Morning Star, Midnight Sun

The Early Guadalcanal-Solomons Campaign of World War II August–October 1942

Author: Jeffrey Cox

Publisher: Osprey Publishing

ISBN: 9781472826428

Category: History

Page: 444

View: 7656

Following on from his hugely successful book Rising Sun, Falling Skies, Jeffrey R. Cox tells the gripping story of the first Allied offensive of the Pacific War, as they sought to prevent Japan from cutting off Australia and regaining dominance in the Pacific. Following the disastrous Java Sea campaign, the Allies went on the offensive in the Pacific in a desperate attempt to halt the Japanese forces that were rampaging across the region. With the conquest of Australia a very real possibility, the stakes were high. Their target: the Japanese-held Solomon Islands, in particular the southern island of Guadalcanal. Hamstrung by arcane pre-war thinking and a bureaucratic mind-set, the US Navy had to adapt on the fly in order to compete with the mighty Imperial Japanese Navy, whose ingenuity and creativity thus far had fostered the creation of its Pacific empire. Starting with the amphibious assault on Savo Island, the campaign turned into an attritional struggle where the evenly matched foes sought to grind out a victory.



Author: Brian Lynch,Franco Urru

Publisher: Idea & Design Works Llc

ISBN: 9781600100611

Category: Comics & Graphic Novels

Page: 120

View: 6169

When the Monahan Family asks Spike to find their daughter Ruby, he accepts. The problem? Ruby's a half-demon and has been checked into the Mosaic Wellness Center, a rehab facility for vampires, demons, and other creatures of the night. The solution -- Spike checks himself in as a patient. But there's another, slightly bigger problem -- the hundreds of super-powered, supernatural patients at Mosaic know Spike, and want him dead. If the therapy doesn't kill him, the other patients will...

Burma '44

The Battle That Turned the War in the Far East

Author: James Holland

Publisher: Corgi

ISBN: 9780552172035


Page: 448

View: 308

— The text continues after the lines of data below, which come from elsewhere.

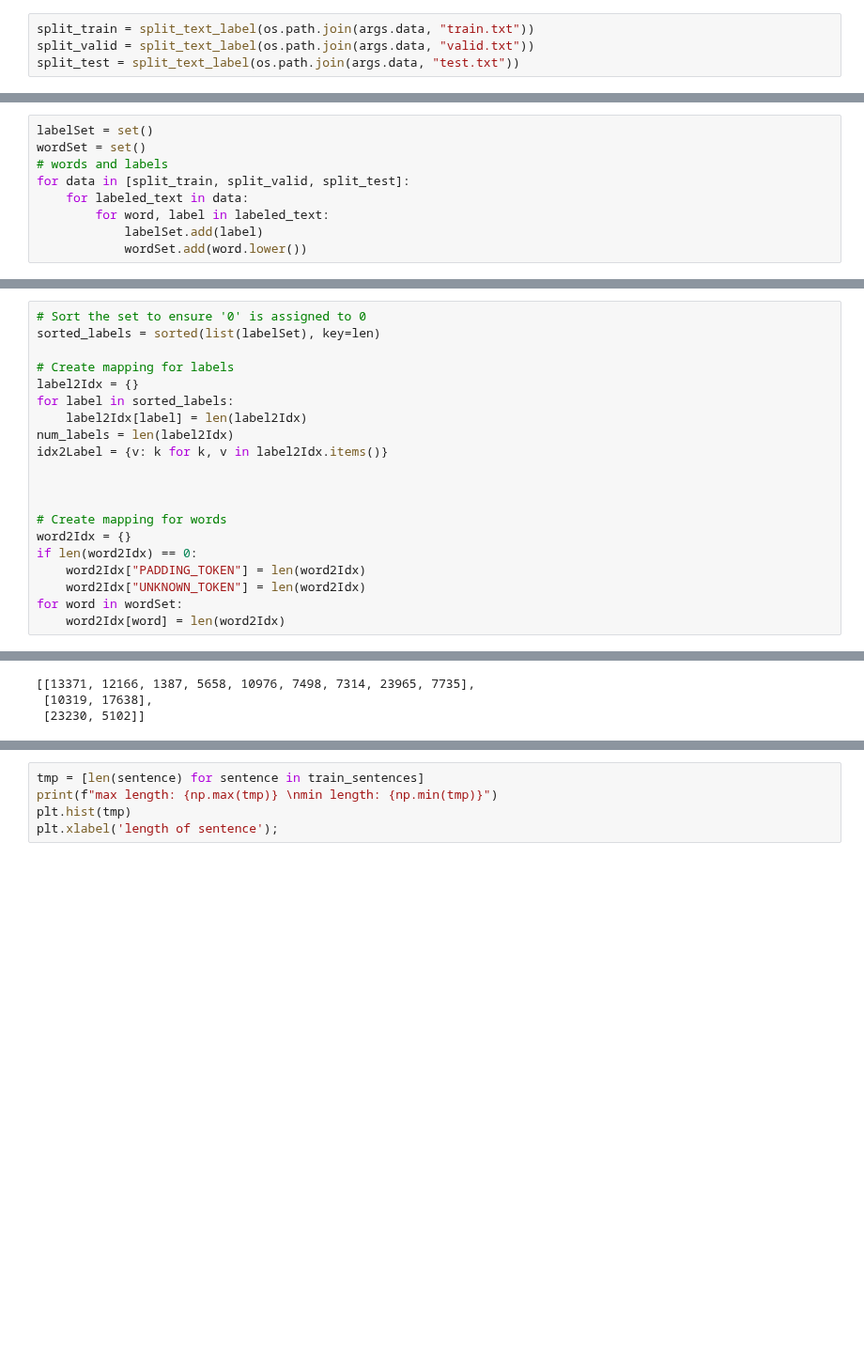
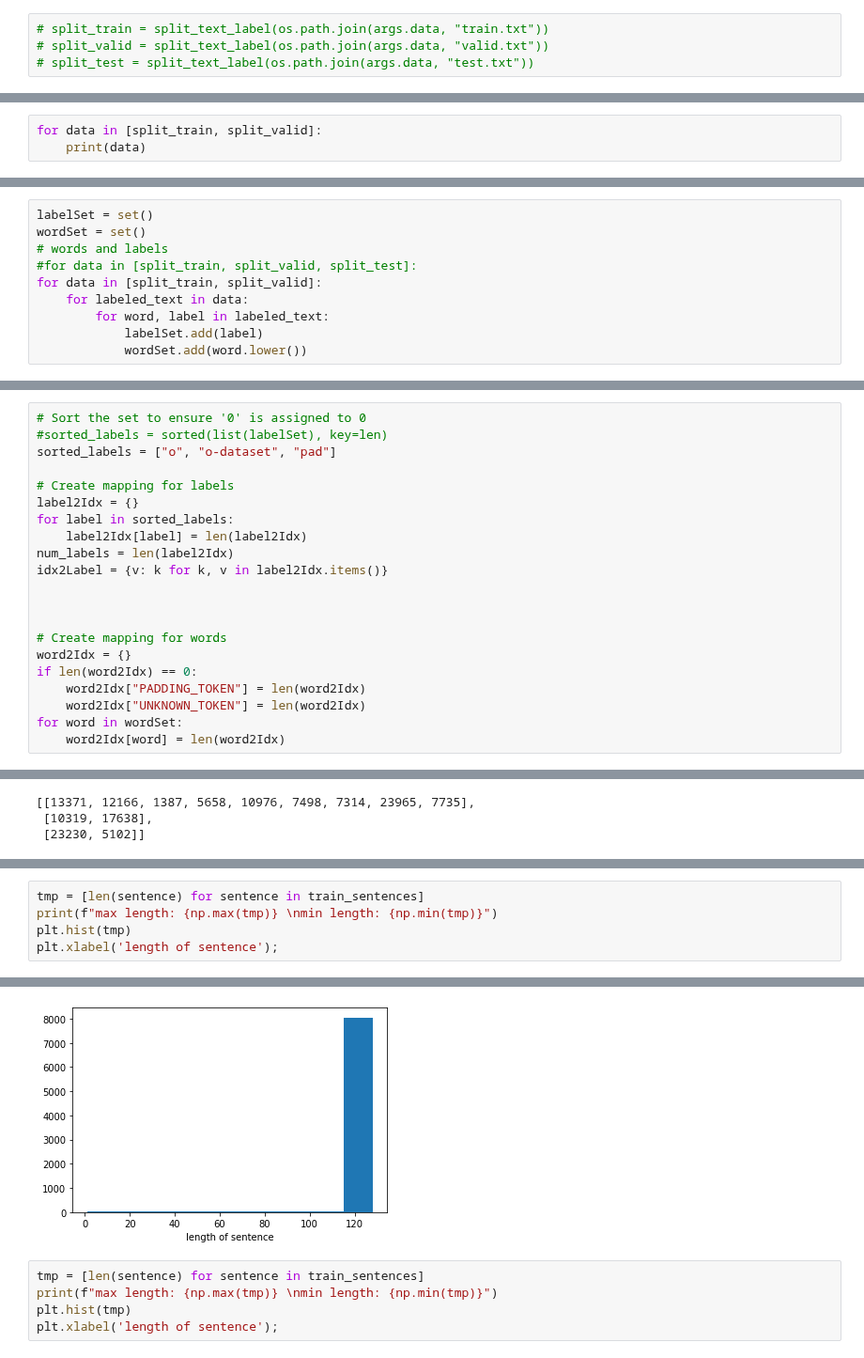
Before and after one commit to riow1983/Kaggle-Coleridge-Initiative, a Jupyter notebook: notebooks/localnb002-bilstm-ner.ipynb, the cells around one changed output, grey strips where cells are left out. Shown at 94% size. Drawn from its saved outputs; the diff is of its cells as text; blank space fills up the shorter version.

```diff
--- a/notebooks/localnb002-bilstm-ner.ipynb
+++ b/notebooks/localnb002-bilstm-ner.ipynb
@@ -255,7 +359,7 @@ folds
 # %%
-split_train = split_text_label(os.path.join(args.data, "train.txt"))
-split_valid = split_text_label(os.path.join(args.data, "valid.txt"))
-split_test = split_text_label(os.path.join(args.data, "test.txt"))
+# split_train = split_text_label(os.path.join(args.data, "train.txt"))
+# split_valid = split_text_label(os.path.join(args.data, "valid.txt"))
+# split_test = split_text_label(os.path.join(args.data, "test.txt"))
 # %%
 split_train[:3]
 # %% [output]
@@ -312,3 +416,6 @@ split_test[:3]
   ['Arab', 'I-LOC'],
   ['Emirates', 'I-LOC'],
   ['1996-12-06', 'O']]]
+# %%
+for data in [split_train, split_valid]:
+    print(data)
@@ -316,7 +426,8 @@ split_test[:3]
 labelSet = set()
 wordSet = set()
 # words and labels
-for data in [split_train, split_valid, split_test]:
+#for data in [split_train, split_valid, split_test]:
+for data in [split_train, split_valid]:
     for labeled_text in data:
         for word, label in labeled_text:
             labelSet.add(label)
@@ -329,6 +442,7 @@ print(labelSet)
 # %%
 # Sort the set to ensure '0' is assigned to 0
-sorted_labels = sorted(list(labelSet), key=len)
+#sorted_labels = sorted(list(labelSet), key=len)
+sorted_labels = ["o", "o-dataset", "pad"]
 
 # Create mapping for labels
 label2Idx = {}
@@ -381,0 +500,6 @@ train_labels[:3]
+# %%
+tmp = [len(sentence) for sentence in train_sentences]
+print(f"max length: {np.max(tmp)} \nmin length: {np.min(tmp)}")
+plt.hist(tmp)
+plt.xlabel('length of sentence');
+# %% [output]
@@ -382,3 +508,4 @@ train_labels[:3]
+[figure, added]
 # %%
 tmp = [len(sentence) for sentence in train_sentences]
 print(f"max length: {np.max(tmp)} \nmin length: {np.min(tmp)}")
```
Also changed, not shown: parts of 52 cells of this notebook, 4 other files.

'A thrilling blow-by-blow account' The Times In February 1944, a rag-tag collection of clerks, drivers, doctors, muleteers, and other base troops, stiffened by a few dogged Yorkshiremen and a handful of tank crews managed to hold out against some of the finest infantry in the Japanese Army, and then defeat them in what was one of the most astonishing battles of the Second World War. What became know as The Defence of the Admin Box, fought amongst the paddy fields and jungle of Northern Arakan over a fifteen-day period, turned the battle for Burma. Not only was it the first decisive victory for British troops against the Japanese, more significantly, it demonstrated how the Japanese could be defeated. The lessons learned in this tiny and otherwise insignificant corner of the Far East, set up the campaign in Burma that would follow, as General Slim's Fourteenth Army finally turned defeat into victory. Burma '44 is a tale of incredible drama. As gripping as the story of Rorke's drift, as momentous as the battle for the Ardennes, the Admin Box was a triumph of human grit and heroism and remains one of the most significant yet undervalued conflicts of World War Two.

The Burma Campaign

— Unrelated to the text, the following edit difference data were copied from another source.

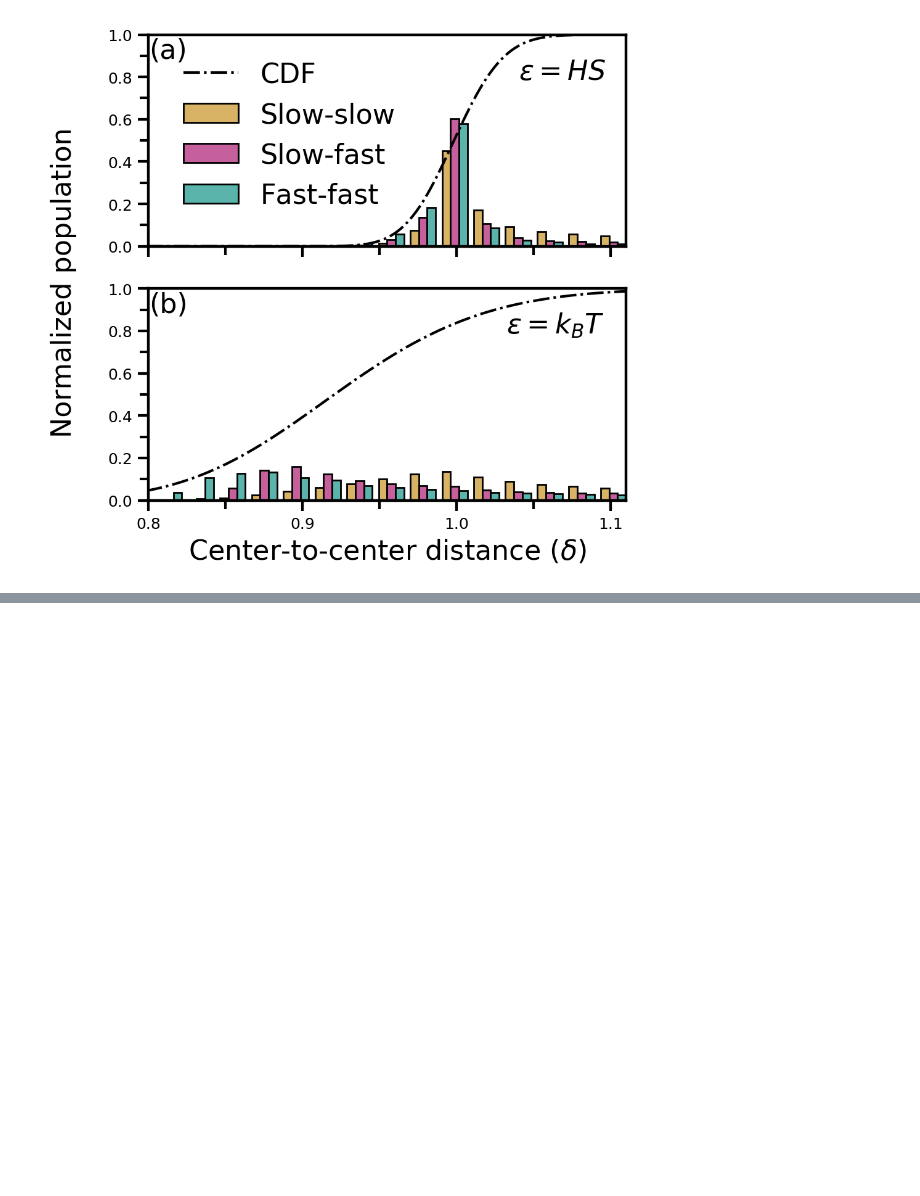
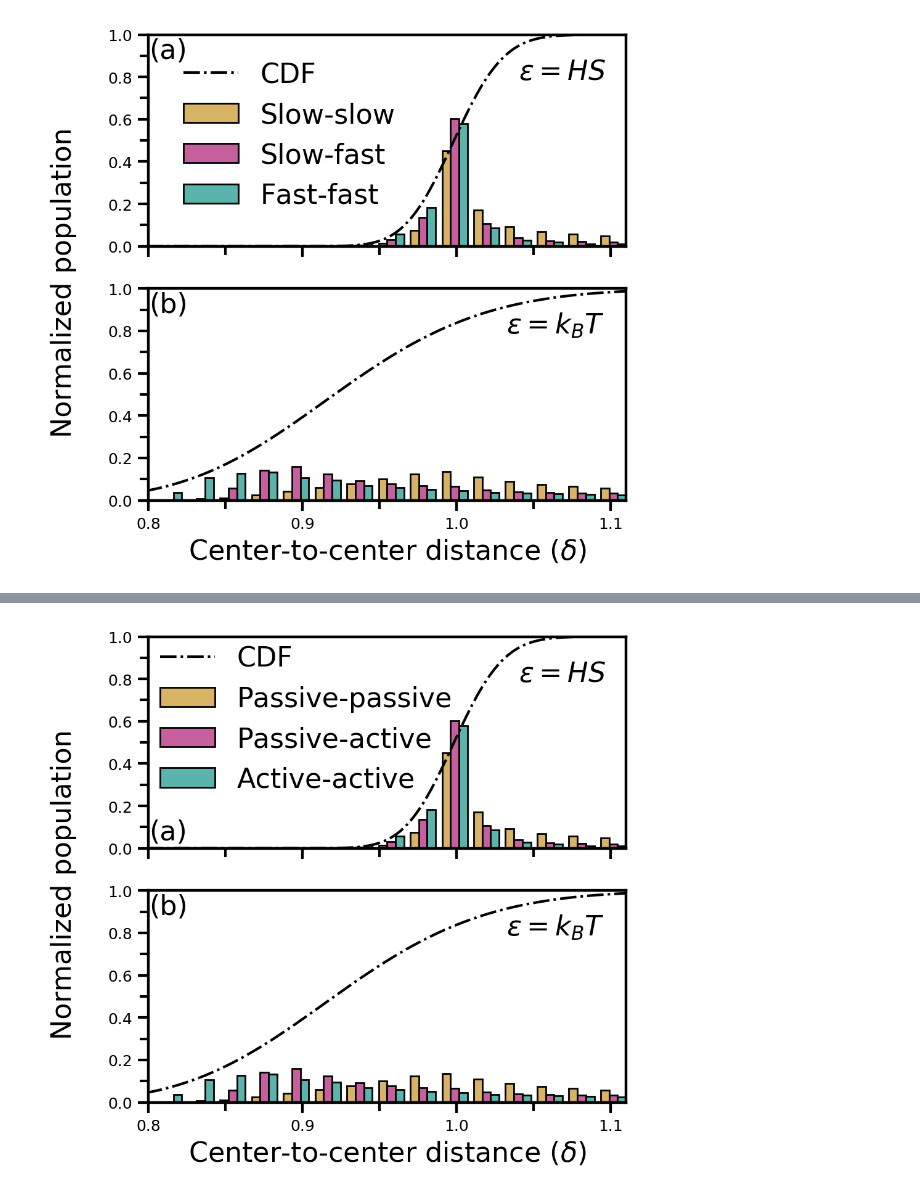
Before and after one commit to kolbt/whingdingdilly, a Jupyter notebook: ipython/histograms_for_methods_figure/methods_hists_only.ipynb, the cells around one changed output, grey strips where cells are left out. Saved outputs shown, nothing was run; the diff lists cells and outputs as text; code cells hidden in the pictures; blank space fills up the shorter version.

Commit message:
Minor histogram figure changes

```diff
--- a/ipython/histograms_for_methods_figure/methods_hists_only.ipynb
+++ b/ipython/histograms_for_methods_figure/methods_hists_only.ipynb
@@ -30,6 +30,12 @@ try:
     Files.remove(".DS_Store")
 except:
     print(".DS_Store not in directory")
+
+try:
+    Files.remove("histogram_compare_methods.pdf")
+except:
+    print("Histogram .pdf not in directory")
+
 nFiles = len(Files)
 Files[0], Files[1] = Files[1], Files[0]
 print(Files)
@@ -454,3 +461,95 @@ plt.close()
 (0.025451969015712565, 0.0, 0.9982870324862759)
 (0.08367532738546664, 0.0, 0.9206828701698211)
 [figure]
+# %%
+# Now we'll make the two-tier histogram figure (on the same scale)
+
+# NOTE: you might have to reorder the file list (which plot should be on top?)
+
+# Try to overlay a fit of the data using numpy
+from scipy.stats import norm
+from scipy.stats import uniform
+from scipy.stats import lognorm
+from scipy.stats import gamma
+from scipy.stats import gaussian_kde
+import matplotlib.mlab as mlab
+from matplotlib.ticker import MultipleLocator, FormatStrFormatter
+mpl.rcParams['axes.linewidth'] = 1.6
+mpl.rcParams['xtick.direction'] = 'out'
+mpl.rcParams['ytick.direction'] = 'out'
+fontsz = 16
+
+headers = list(sims[0])
+headers.remove('ALL')
+overlayLabl = ['Passive-passive', 'Passive-active', 'Active-active']
+overlayColr = ['#ff00ff', '#00ffff', '#00ff00']
+overlayColr = ['#d8b365', '#c6609d', '#5ab4ac']
+lnspc = np.linspace(0, 1.112, 1000)
+
+# This plot has 2 subfigures
+fig, ax = plt.subplots(2, 1, figsize=(5, 5), sharex=True)
+for i in xrange(nFiles):
+    overlayData = []
+    overlayWeig = []
+    for j in headers:
+        plotDat = sims[i][j][~np.isnan(sims[i][j])]
+        weights = np.ones_like(plotDat) / float(len(plotDat))
+        overlayData.append(plotDat)
+        overlayWeig.append(weights)
+
+
+    # Plot the raw histogram data
+    oy, ox, _ = ax[i].hist(overlayData, weights=overlayWeig,
+                        bins=54, range=(0.0, 1.112),
+                        label=overlayLabl,
+                        color=overlayColr,
+                        edgecolor='k',
+                        alpha=1.0,
+                        zorder=0)
+
+    if plotDat.any():
+        # Lognormal for fast-fast
+        outs = lognorm.fit(overlayData[-1], floc=0)
+        print(outs)
+        # Fit produces: shape, location, scale
+        # shape = sigma (standard deviation)
+        # scale = exp(mu) (exponential of mean)
+        cdf_ln = lognorm.cdf(lnspc, *outs)
+        ax[i].plot(lnspc, cdf_ln, label="CDF", linestyle='-.', lw=1.5, c='k', zorder=1)
+
+# Plotting specifics
+ax[0].set_xlim(0.8, 1.11)
+ax[0].set_ylim(0, 1.0)
+ax[1].set_ylim(0, 1.0)
+ax[1].set_xlabel(r'Center-to-center distance $(\delta)$', fontsize=fontsz)
+ax[1].set_ylabel(r'Normalized population', fontsize=fontsz, labelpad=20)
+ax[1].yaxis.set_label_coords(-0.15,1.03)
+ax[0].legend(bbox_to_anchor=(0.001, 1.01), loc=2, borderaxespad=0., frameon=False, fontsize=fontsz)
+# Set the tick parameters
+ax[0].xaxis.set_major_locator(MultipleLocator(0.1))
+ax[0].xaxis.set_minor_locator(MultipleLocator(0.05))
+ax[0].yaxis.set_major_locator(MultipleLocator(0.2))
+ax[0].yaxis.set_minor_locator(MultipleLocator(0.1))
+ax[1].xaxis.set_major_locator(MultipleLocator(0.1))
+ax[1].xaxis.set_minor_locator(MultipleLocator(0.05))
+ax[1].yaxis.set_major_locator(MultipleLocator(0.2))
+ax[1].yaxis.set_minor_locator(MultipleLocator(0.1))
+# Set tick dims
+ax[0].tick_params(which='major', length=6, width = 1.5)
+ax[0].tick_params(which='minor', length=5, width = 1.5)
+ax[1].tick_params(which='major', length=6, width = 1.5)
+ax[1].tick_params(which='minor', length=5, width = 1.5)
+
+plt.text(0.001, 0.04, '(a)', fontsize=fontsz, transform=ax[0].transAxes)
+plt.text(0.001, 0.89, '(b)', fontsize=fontsz, transform=ax[1].transAxes)
+plt.text(0.775, 0.79, r'$\epsilon=HS$', fontsize=fontsz, transform=ax[0].transAxes)
+plt.text(0.75, 0.79, r'$\epsilon=k_{B}T$', fontsize=fontsz, transform=ax[1].transAxes)
+
+# plt.show()
+# Show the plot and close it
+outname = 'histogram_compare_methods'
+outname += '.pdf'
+plt.savefig(outname, dpi=2000, bbox_inches = 'tight', pad_inches = 0)
+plt.show()
+plt.close()
+# %% [output]
@@ -456,0 +558 @@ plt.close()
+[figure, added]
```
Also changed, not shown: parts of 2 cells of this notebook.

Disaster Into Triumph, 1942-45

Author: Frank McLynn

Publisher: Yale University Press

ISBN: 0300171625

Category: History

Page: 532

View: 3311

Describes the protracted World War II campaign in Burma, discussing how the clash of the multiple personalities and strategies of the American and British generals contributed to early defeats and eventual victory for the allied powers.

Lost England: 1870-1930

Author: Philip Davies

Publisher: N.A

ISBN: 9781909242791


Page: 560

View: 4459

Around 1500 photographs reveal what it was like to live in Victorian and Edwardian England. The long awaited sequel to Lost London